It’s very hard to admit I have a mental disorder. It’s hard for anyone. I think the doctor may have been asking if I was suicidal, but I thought he was asking if I was talented like him, or as wild as him, or — I don’t know what. I don’t think I have it as bad as Robin Williams did, but like so many with bi-polar and mood disorders, I do have a little voice inside me that whispers I’d be better off dead. I’m afraid if I get manic on steroids, I might not be able to ignore it. I’m between psychiatrists right now and am self-managing, so I don’t really have a good team to consult or keep an eye on me. But I couldn’t say any of that.
“I self-manage now, so I guess it’s not severe but…”
“We can put you a short course of steroids to get the inflammation down and then we can figure out what the next step.”
“Can’t you give me an anti-inflammatory shot?”
“That’s not going to do much…” and after that all I heard was blah, blah, blah. I was standing on one leg and leaning against the examination table. My mind started going in circles. I wanted out of there. My fear of being a “bad” patient, not following doctor’s orders, and my feeling of insecurity about admitting my mental disorder had erupted. I kept a calm face, said I’d take the steroids, told the nurse I’d call in three days and then I got the hell out of there.
I didn’t take the steroids. I was already fighting a compulsion to chop all my hair off. I’d been in bed so much, that every time I looked in the mirror, it felt I was wearing a rat’s nest. But cutting my hair off is a compulsion that flares up from time to time, and usually I resist until I can get to a salon and have it properly dealt with. (Actually, a good way for me to fight that compulsion is to start an art project involving scissors.) I could see me on steroids shaving my head bald, then deciding I’d ruined my life, and then…. I was gripped with fear, and felt stupid, too, for being so fearful.

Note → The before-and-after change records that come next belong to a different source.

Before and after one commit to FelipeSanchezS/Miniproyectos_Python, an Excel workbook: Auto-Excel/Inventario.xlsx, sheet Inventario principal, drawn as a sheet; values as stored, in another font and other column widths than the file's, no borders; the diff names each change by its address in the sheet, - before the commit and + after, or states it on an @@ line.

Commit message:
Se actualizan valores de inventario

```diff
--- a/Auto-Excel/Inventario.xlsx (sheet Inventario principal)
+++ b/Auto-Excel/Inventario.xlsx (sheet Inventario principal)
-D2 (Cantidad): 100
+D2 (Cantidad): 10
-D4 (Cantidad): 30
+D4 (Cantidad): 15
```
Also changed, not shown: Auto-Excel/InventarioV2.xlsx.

I called my pharmacy to cancel the prescription, but the clinic hadn’t called it in, so that seemed like a sign that I’d made the right decision.
I spent a lot of time in bed, sometimes in tears because it hurt so badly, and isn’t my life challenging enough as it is? Must I go through this, too? I thought about the people who think I’m an inspiration. If they could see me now, bitching and crying and whining like a little weasel weenie.
But my doctor was back in town after a few days. He’s a great doctor. I heard him in the next room talking and laughing with an elderly woman. Then he came in my room. I was stretching out my leg, leaning on the examination table, in obvious pain. He gave me a hug. I told him the steroid story, and he shook his head. “You shouldn’t have to put up with that.” He increased my pain meds, changed my anti-inflammatory meds, gave me an anti-inflammatory shot, and called my neurologist to get my appointment with him changed to an earlier date. He gave me stretches to do that helped.
So thanks to him, I was able to work on my paintings a few hours a day, and have the art show I planned. Then a few days ago, I woke up and the sciatic pain was gone. And due to the different anti-inflammatory meds, my normal pain is at a very low level.
I was so glad I waited it out.
It wasn’t the first time I’d refused steroids. When I was younger, and they hadn’t figured out exactly what was wrong with me and there were no MRI, I seemed to have the symptoms of multiple sclerosis. One neurologist I was seeing had been very nice to me, but when I refused steroids, he told me he wouldn’t see me anymore. “There’s nothing I can do for you.”
I know many people who’ve been helped by steroids. And I might take them in the future. If I lose strength in my upper body, if I lose my sight, I’ll try them if that’s the best option. I’ve talked to psychiatrists about it and they agree that steroids are risky for people with mental health problems. I would need to be monitored. Another fear then pops up. Will I have the good sense to ask someone to monitor me?
After this little drama, though, I’m more confident that I will. I’m also more confident that I’ll worry more about my own health, my unique situation, and less about following the doctor’s orders.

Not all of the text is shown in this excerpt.